Expand your vocab by using these lists of French words and phrases, all grouped by theme. Experiment with new expressions. It’s a good idea to get to grips with specific grammar techniques, such as the subjunctive - a sure way to impress the examiner!
We’ve put together a whole set of exercises to help you improve your writing skills at A2 for GCSE Foundation level or B1 for Higher level.
Another great way to expand your vocab is through our fill-in the blank exercises as they have tips and translations at various points and are linked to specific lessons.
And if you want some extra practice, there are weekly writing challenges and dictation exercises on our Premium packages.
Here’s a taster:
Identity/culture - Lockdown solidarity
Places of interest - A few days in Dordogne
Employment/study - A new recruit (Premium)
GCSE French Speaking
The speaking exam usually takes place with your French teacher rather than in an examination hall.
- Foundation level - 7-9 minutes
- Higher level - 10-12 minutes.
There are 60 marks available in total, and the test accounts for 25% of your overall grade. The exam includes a role play, photo card and conversation element.
For the photo card part of your GCSE exam, practise as many topics as possible so you’ll be prepared for whatever comes up. Start off by preparing subjects you’re passionate about, for example, your hobbies and interests. Move on to social issues such as unemployment, homelessness and climate change. Keep a book with all the new vocab you’re learning.
A good way to build your confidence is by speaking out loud, so you can perfect your pronunciation and your accent. Record yourself on your phone so you can play it back and revise.
Check out these ways to improve your speaking skills. It’s always best to practise with someone else - conversation is a two way thing after all. If you do have to practise on your own, try some of these techniques for solo French speaking which will help you get used to how the words sound.
Getting ready for your GCSE French exam
We’ve put together a list of top tips for preparing for French tests.
Flashcards are a great way to expand your vocab and memorise new words. Either make your own or use a resource like Quizlet.
Practise as much as you can by doing GCSE French past papers, which can be downloaded here. That way you’ll know the sort of questions to expect in the exam.
Research shows that testing regularly will help to improve your French but it’s important to focus on recall not just repetition.

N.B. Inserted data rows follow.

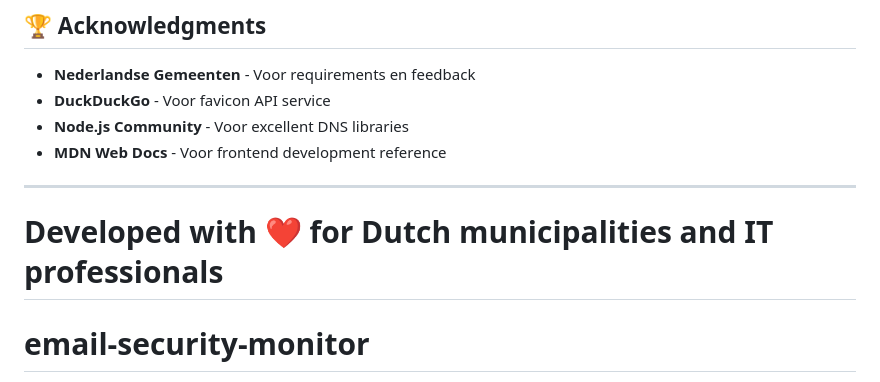
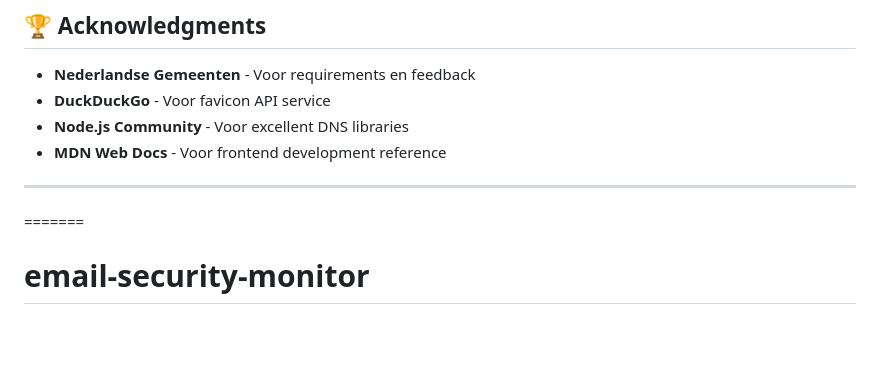
Before and after one commit to pjchermans/email-security-monitor, a Markdown page: README.md, the part around the change. Rendered like a GitHub page; blank space fills up the shorter version.

```diff
--- a/README.md
+++ b/README.md
@@ -367,7 +367,6 @@ MIT License - see LICENSE file for details.
 
 ---
 
-**Developed with ❤️ for Dutch municipalities and IT professionals**
 =======
 # email-security-monitor
 email security monitoring tool for Email domains
```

It’s also a good idea to have someone to assess your written French so you don’t keep making the same mistakes. Kwizbot can do this, highlighting where you need more practise and adjusting your Studyplan accordingly. And your Brainmap will show you what topics you’ve mastered and what you still need to work on.
Expanding your vocab as much as possible is vital if you're going to succeed in all four of the disciplines so create a vocab book with any new words and phrases. You can also use our Notebook facility to put lessons or grammar topics in if you want to revisit and test them again.
And finally, take a look at our study tips to check you’re setting realistic expectations and making the most of your revision time.